The average three-year-old vehicle (’51-plate with 36,000 miles) is now worth £6,910 according to the report, £200 less than for the same age of car at this point last year.
Glass’s says the usual seasonal uplift in residual values during January will be less pronounced than during the same month in 2004, and that values for most ages and types of used car will continue to weaken at a modestly increased rate during much of the rest of the year.
Looking at residual values over the last quarter (October-December 2004), the Index reports that the typical used car would have lost £233 in its trade value over the three month period, representing a fall of 3.2%.
Glass’s says that this reflects a modest weakening of values, which can be attributed to falls in consumer demand and increases in used car availability.

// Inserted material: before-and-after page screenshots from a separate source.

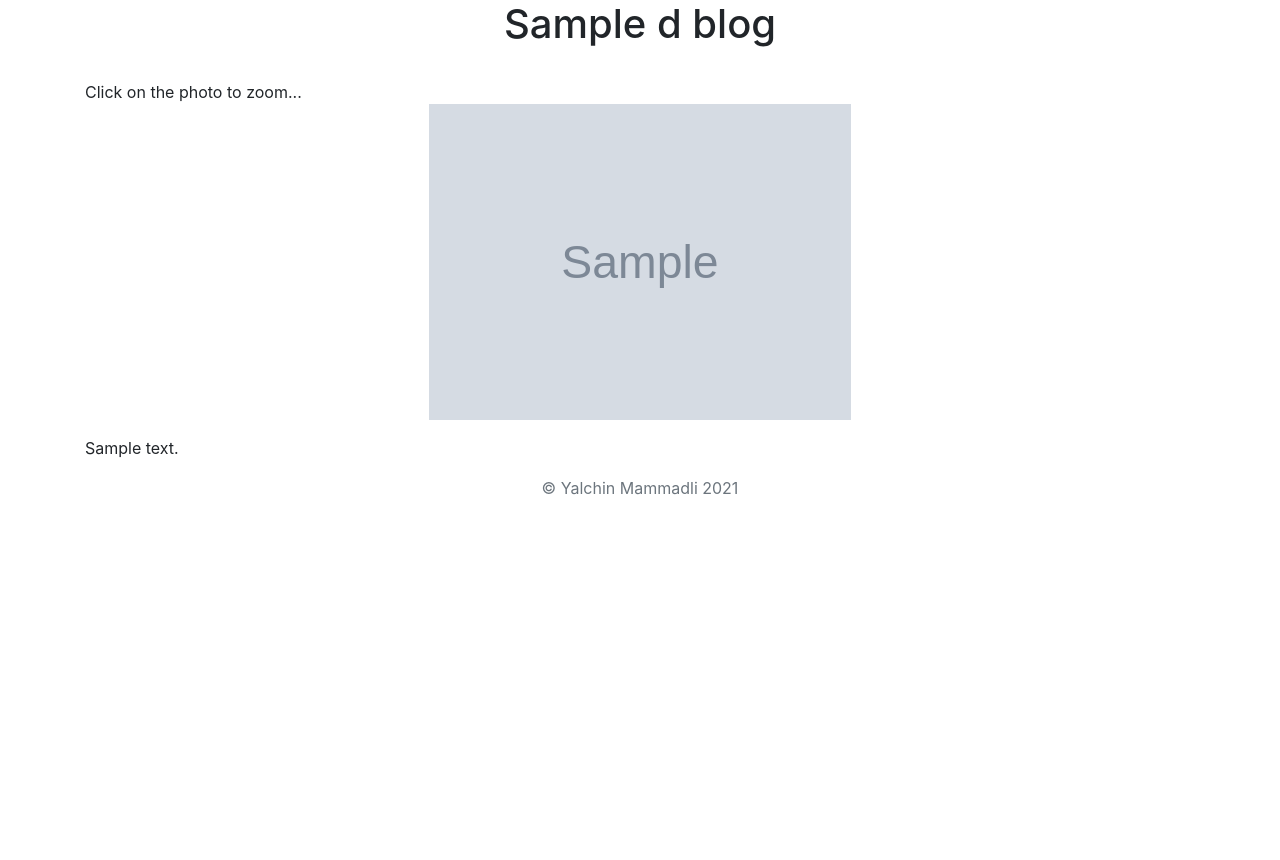
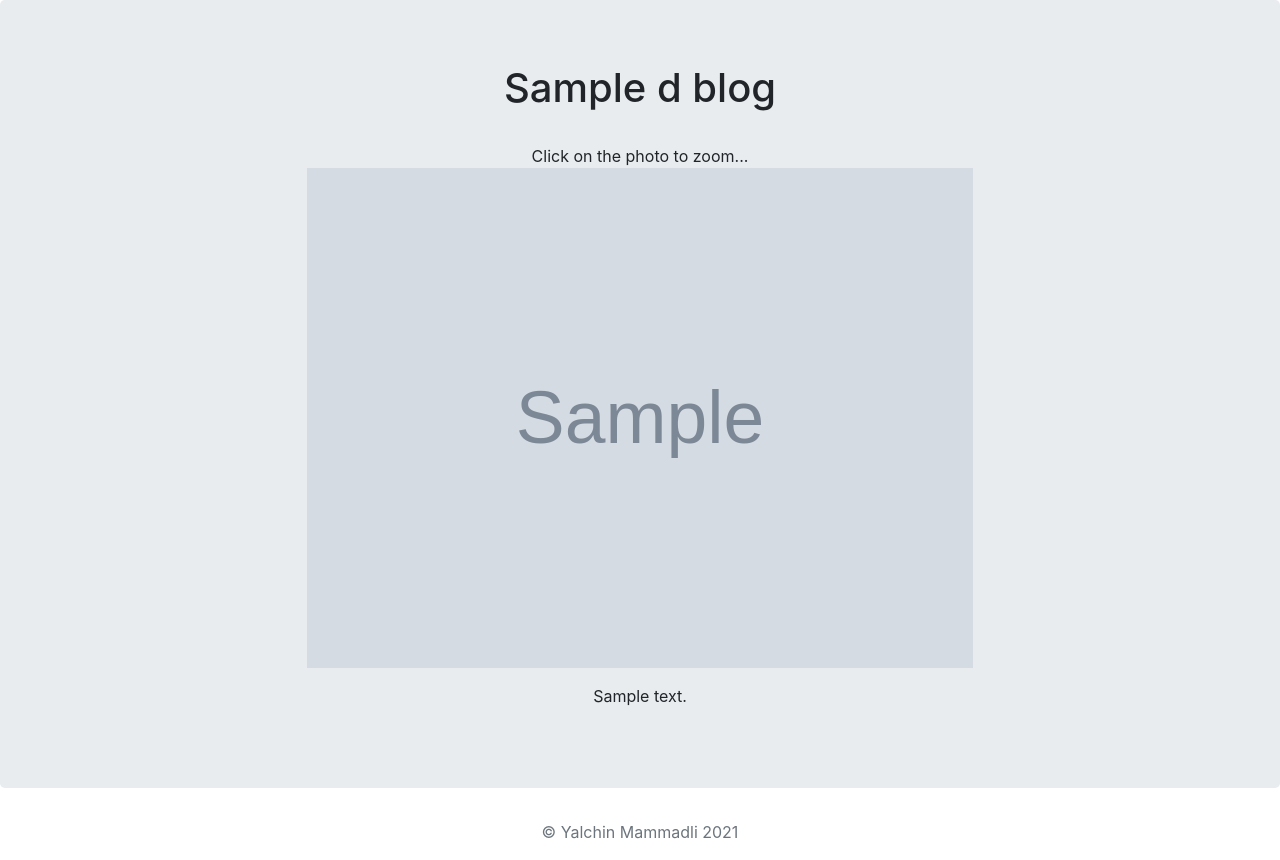
Before and after one commit to Yalchin403/portfolio-project, a Django app: template blog/templates/blog/detail.html in a window 1280 px wide. Shown: the part 56-916 px from the top of the page. Before the commit the page ends 551 px from the top, so only its background shows below. Run offline with Django 3.2, Linux system fonts and the light colour scheme; the template is opened without the code that fills it: most values are stand-ins (such as "Sample title", 1, 10 or a date in 2020); grey boxes marked "Sample" are stand-in pictures; data that the repository does not hold is empty; some libraries are stand-ins or nearby versions.

Commit message:
trying to polish front side more, no changes related to back]

```diff
--- a/blog/templates/blog/detail.html
+++ b/blog/templates/blog/detail.html
@@ -36,8 +36,9 @@
     text-align: center;
   }
   .responsive {
-  width: 38%;
+  width: 60%;
   height: auto;
+  vertical-align:middle;
   }
 
   @media (min-width: 768px) {
@@ -66,7 +67,9 @@
     </nav>
   </header>
 
+
 <main>
+  <section class="jumbotron text-center">
   <div class="container">
     <h1 class="text-center">{{d_blog.title}}</h1><br>
     Click on the photo to zoom... <br>
@@ -74,6 +77,7 @@
     <a href="{{d_blog.image.url}}"><img src="{{ d_blog.image.url }}" class="responsive"></a><br>
     </p>
   <p>{{ d_blog.descript|safe }} </p>
+</section>
   </div>
 </main>
 
```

Glass’s believes that with general inflation under control, current interest rates have reached their peak.
It says that once consumers become accustomed to this, buying confidence will return, although at a level lower than during 2004. The 2005 market will not, however, benefit from property equity release to the same extent, with house price inflation likely to remain at a more subdued level.
The net result should be a continued softening of used car values across most sectors and ages. The full report is free. Email: firstname.lastname@example.org quoting reference ‘Index 4’ in the subject line.